A House panel voted Thursday to regulate for the first time privately traded derivatives, the kind of exotic financial instruments blamed for helping bring down Lehman Brothers and nearly toppling American International Group.
The 43-26 vote by the House Financial Services Committee, was a major step toward completing President Barack Obama's proposed overhaul of the regulations governing the nation's financial institutions.
The mostly party line vote showed that Democrats were prepared to band together to override objections by Republicans and the financial lobby to push for increased protections for investors.
The Obama administration hailed the legislation as throwing sunlight on an opaque and growing $600 trillion global market that has so far escaped government oversight.
The bill "is absolutely essential to preserving a strong marketplace, preserving transparency (and) getting incentives right in the system," said Michael Barr, Treasury's assistant secretary for financial institutions.

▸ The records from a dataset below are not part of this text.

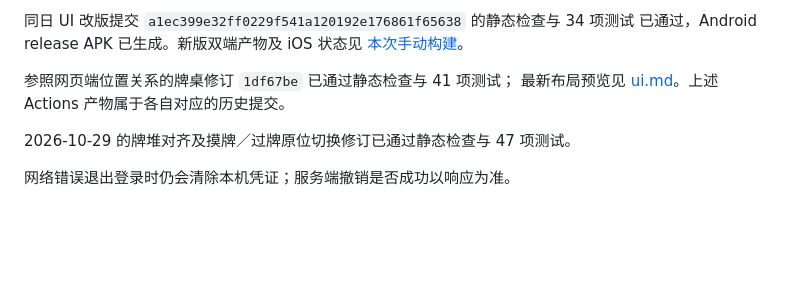
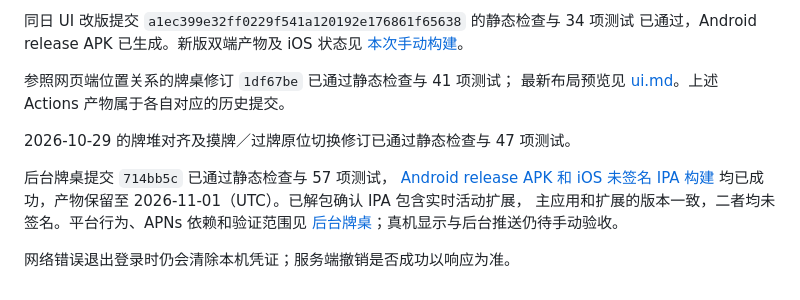
Before and after one commit to Leonmmcoset/unour-app, a Markdown page: docs/acceptance.md, the part around the change. GitHub-like rendering; blank space fills up the shorter version.

Commit message:
docs: record verified background table mobile builds

```diff
--- a/docs/acceptance.md
+++ b/docs/acceptance.md
@@ -88,4 +88,10 @@ Android 使用开发签名，无需仓库 secrets；iOS 不使用签名证书。
 
 2026-10-29 的牌堆对齐及摸牌／过牌原位切换修订已通过静态检查与 47 项测试。
 
+后台牌桌提交 `714bb5c` 已通过静态检查与 57 项测试，
+[Android release APK 和 iOS 未签名 IPA 构建](https://github.com/Leonmmcoset/unour-app/actions/runs/40865882645)
+均已成功，产物保留至 2026-11-01（UTC）。已解包确认 IPA 包含实时活动扩展，
+主应用和扩展的版本一致，二者均未签名。平台行为、APNs 依赖和验证范围见
+[后台牌桌](live-table.md)；真机显示与后台推送仍待手动验收。
+
 网络错误退出登录时仍会清除本机凭证；服务端撤销是否成功以响应为准。
```
Also changed, not shown: docs/live-table.md (+6 -0 lines).
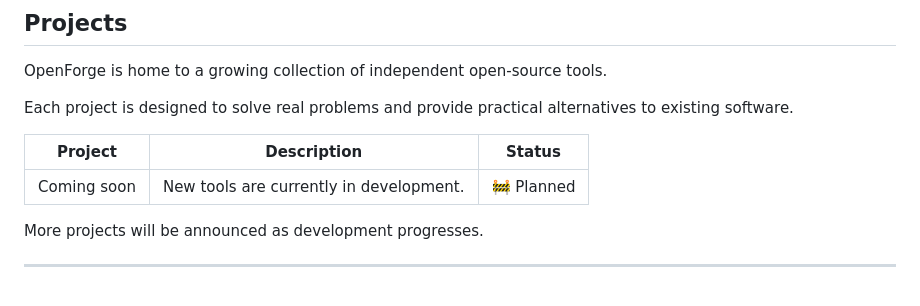
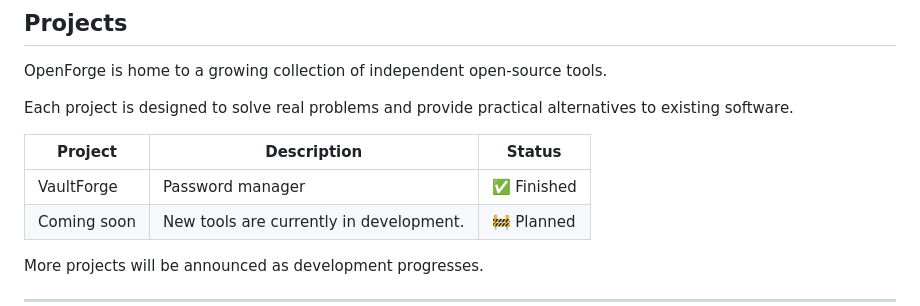
Before and after one commit to Metrix31/OpenForge, a Markdown page: README.md, the part around the change. Drawn GitHub-style.

Commit message:
Add VaultForge project to README

```diff
--- a/README.md
+++ b/README.md
@@ -34,6 +34,7 @@ Each project is designed to solve real problems and provide practical alternativ
 
 | Project     | Description                             | Status     |
 | ----------- | --------------------------------------- | ---------- |
+| VaultForge | Password manager | ✅ Finished |
 | Coming soon | New tools are currently in development. | 🚧 Planned |
 
 More projects will be announced as development progresses.
```
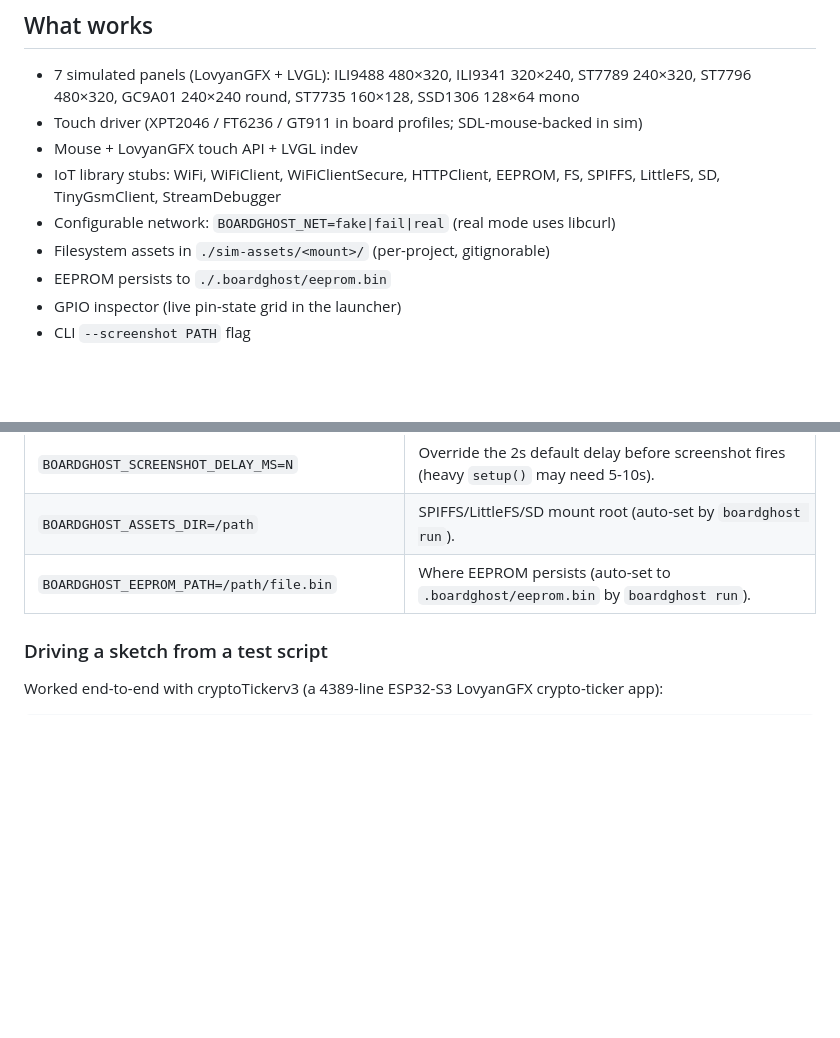
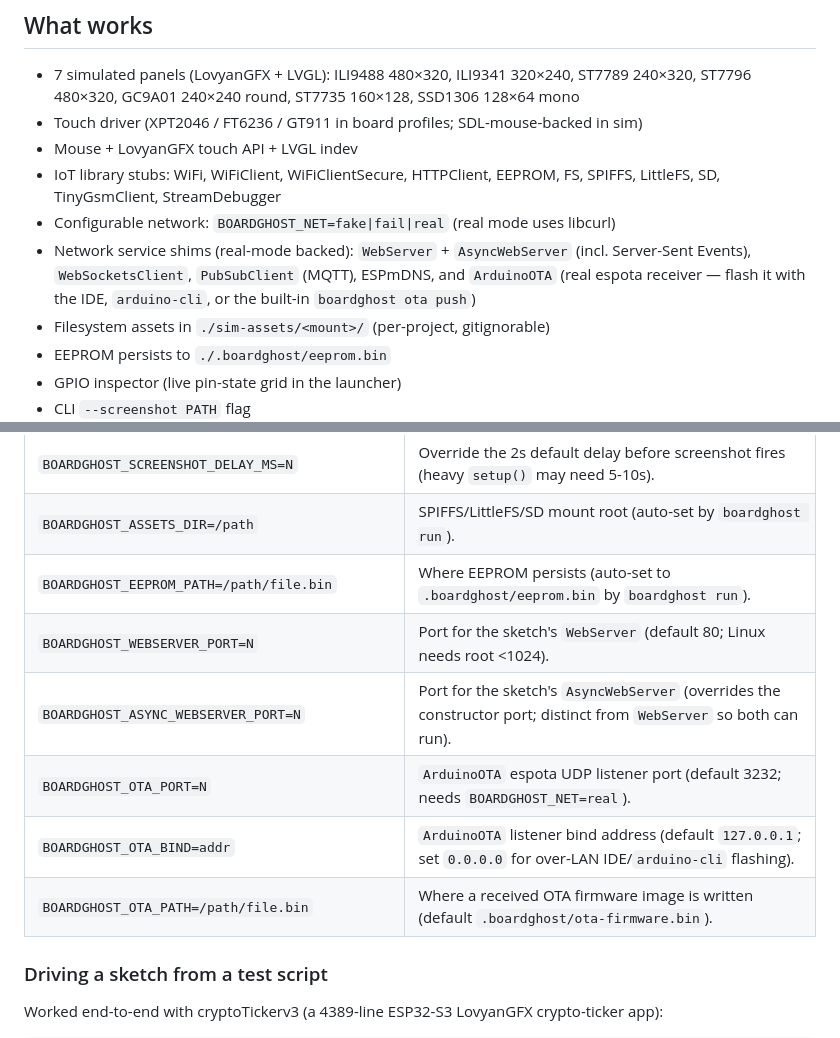
Before and after one commit to toastmanAu/arduino-board-emulator, a Markdown page: README.md, 2 parts joined by grey strips. Drawn GitHub-style; blank space fills up the shorter version.

Commit message:
docs: ArduinoOTA + AsyncWebServer shims and new env vars

```diff
--- a/README.md
+++ b/README.md
@@ -14,6 +14,10 @@ Run unmodified ESP32 + Arduino sketches that use **LovyanGFX** and **LVGL** on y
 - IoT library stubs: WiFi, WiFiClient, WiFiClientSecure, HTTPClient, EEPROM,
   FS, SPIFFS, LittleFS, SD, TinyGsmClient, StreamDebugger
 - Configurable network: `BOARDGHOST_NET=fake|fail|real` (real mode uses libcurl)
+- Network service shims (real-mode backed): `WebServer` + `AsyncWebServer`
+  (incl. Server-Sent Events), `WebSocketsClient`, `PubSubClient` (MQTT),
+  ESPmDNS, and `ArduinoOTA` (real espota receiver — flash it with the IDE,
+  `arduino-cli`, or the built-in `boardghost ota push`)
 - Filesystem assets in `./sim-assets/<mount>/` (per-project, gitignorable)
 - EEPROM persists to `./.boardghost/eeprom.bin`
 - GPIO inspector (live pin-state grid in the launcher)
@@ -181,6 +185,11 @@ boardghost run --board st7789_esp32s3_sim \
 | `BOARDGHOST_SCREENSHOT_DELAY_MS=N` | Override the 2s default delay before screenshot fires (heavy `setup()` may need 5-10s). |
 | `BOARDGHOST_ASSETS_DIR=/path` | SPIFFS/LittleFS/SD mount root (auto-set by `boardghost run`). |
 | `BOARDGHOST_EEPROM_PATH=/path/file.bin` | Where EEPROM persists (auto-set to `.boardghost/eeprom.bin` by `boardghost run`). |
+| `BOARDGHOST_WEBSERVER_PORT=N` | Port for the sketch's `WebServer` (default 80; Linux needs root <1024). |
+| `BOARDGHOST_ASYNC_WEBSERVER_PORT=N` | Port for the sketch's `AsyncWebServer` (overrides the constructor port; distinct from `WebServer` so both can run). |
+| `BOARDGHOST_OTA_PORT=N` | `ArduinoOTA` espota UDP listener port (default 3232; needs `BOARDGHOST_NET=real`). |
+| `BOARDGHOST_OTA_BIND=addr` | `ArduinoOTA` listener bind address (default `127.0.0.1`; set `0.0.0.0` for over-LAN IDE/`arduino-cli` flashing). |
+| `BOARDGHOST_OTA_PATH=/path/file.bin` | Where a received OTA firmware image is written (default `.boardghost/ota-firmware.bin`). |
 
 ### Driving a sketch from a test script
 
```
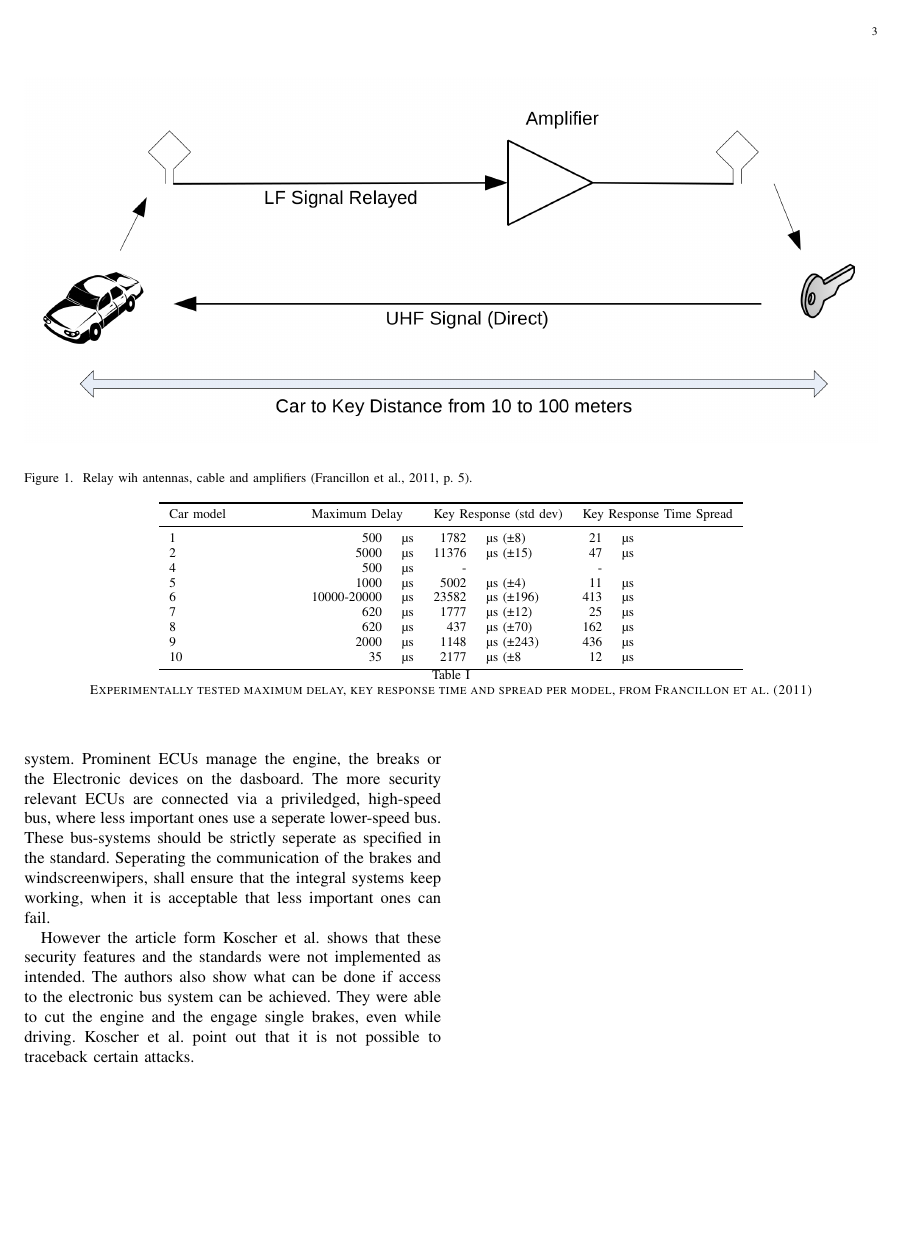
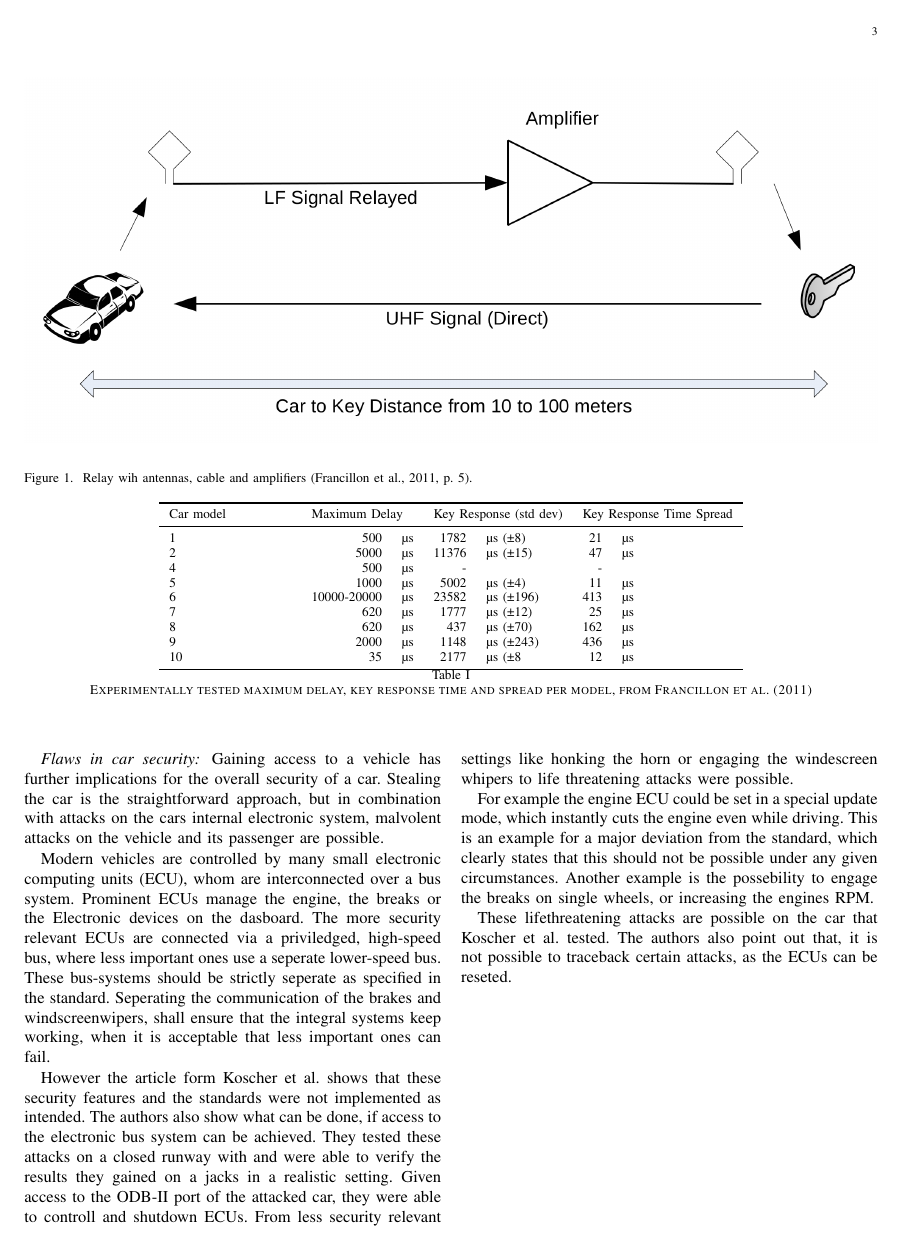
Before and after one commit to cap1/pke-report, a LaTeX paper (report.tex, which reads sections/attacks.tex): page 3 of 5. Compiled offline with pdfLaTeX.

Commit message:
content on implications of the attacks

```diff
--- a/sections/attacks.tex
+++ b/sections/attacks.tex
@@ -181,4 +189,5 @@
 %ODB-II
+	\subsubsection*{Flaws in car security}
 	Gaining access to a vehicle has further implications for the overall security of a car.
 	Stealing the car is the straightforward approach,
 	but in combination with attacks on the cars internal electronic system,
@@ -197,9 +206,25 @@
 
 	However the article form \citeauthor{expModernAuto}
 	shows that these security features and the standards were not implemented as intended.
-	The authors also show what can be done if access to the electronic bus system can be achieved.
-	They were able to cut the engine and the engage single brakes,
-	even while driving.
-	\citeauthor{expModernAuto} point out that it is not possible to traceback certain attacks.	%verify that
+	The authors also show what can be done,
+	if access to the electronic bus system can be achieved.
+	They tested these attacks on a closed runway with
+	and were able to verify the results they gained on a jacks in a realistic setting.
+	Given access to the ODB-II port of the attacked car,
+	they were able to controll and shutdown ECUs.
+	From less security relevant settings like honking the horn or
+	engaging the windescreen whipers to life threatening attacks were possible.
+
+	For example the engine ECU could be set in a special update mode,
+	which instantly cuts the engine even while driving.
+	This is an example for a major deviation from the standard,
+	which clearly states that this should not be possible under any given circumstances.
+	Another example is the possebility to engage the breaks on single wheels,
+	or increasing the engines RPM.
+
+	These lifethreatening attacks are possible on the car that \citeauthor{expModernAuto} tested.
+	The authors also point out that,
+	it is not possible to traceback certain attacks,
+	as the ECUs can be reseted.
 
 	%what harm can occur from gaining unnotices acces to the vehicle
```
Also changed, not shown: sections/solutions.tex (+4 -1 lines), sections/attacks.tex (8 more changed lines).
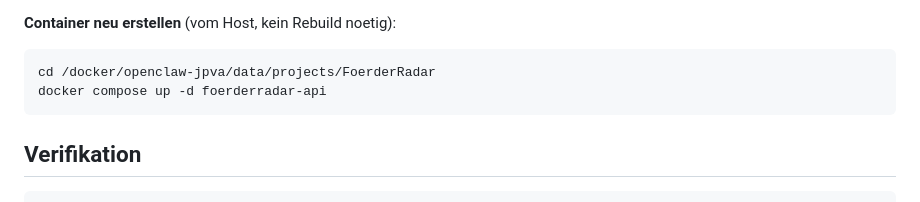
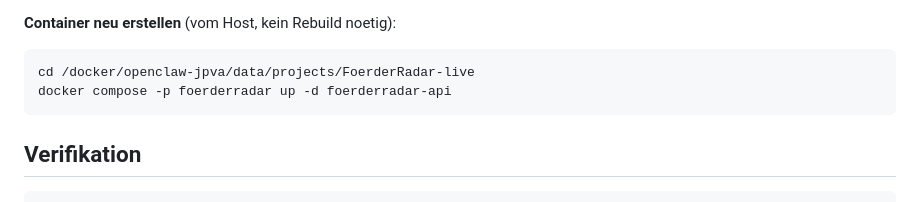
Before and after one commit to balubaerbot/FoerderRadar, a Markdown page: deploy/README.md, the part around the change. Drawn GitHub-style.

Commit message:
Doku: Neustart-Pfade auf Live-Ordner (main) umgestellt

````diff
--- a/deploy/README.md
+++ b/deploy/README.md
@@ -133,8 +133,8 @@ sichere, aber restriktivere Voreinstellung; nicht als per-IP-Limit bewerben.
 **Container neu erstellen** (vom Host, kein Rebuild noetig):
 
 ```bash
-cd /docker/openclaw-jpva/data/projects/FoerderRadar
-docker compose up -d foerderradar-api
+cd /docker/openclaw-jpva/data/projects/FoerderRadar-live
+docker compose -p foerderradar up -d foerderradar-api
 ```
 
 ## Verifikation
````
Also changed, not shown: docs/go-live-checklist.md (+1 -1 lines), docs/operator-deletion-runbook.md (+1 -1 lines).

"We don't want to allow any firm like an AIG to be able to engage in derivatives transactions without requiring those transactions be reported and to be traded on an exchange," he said.
In the case of AIG, the company sold a form of derivatives to investors who were looking to protect themselves against losses in the housing market. When the economy tanked, AIG didn't have enough resources to make good on all of its promises and required a hefty government bailout to avoid folding.
Under the proposed bill, which still faces scrutiny by the full House and in the Senate, AIG would have been required to show government regulators that it had sufficient reserves as a back up.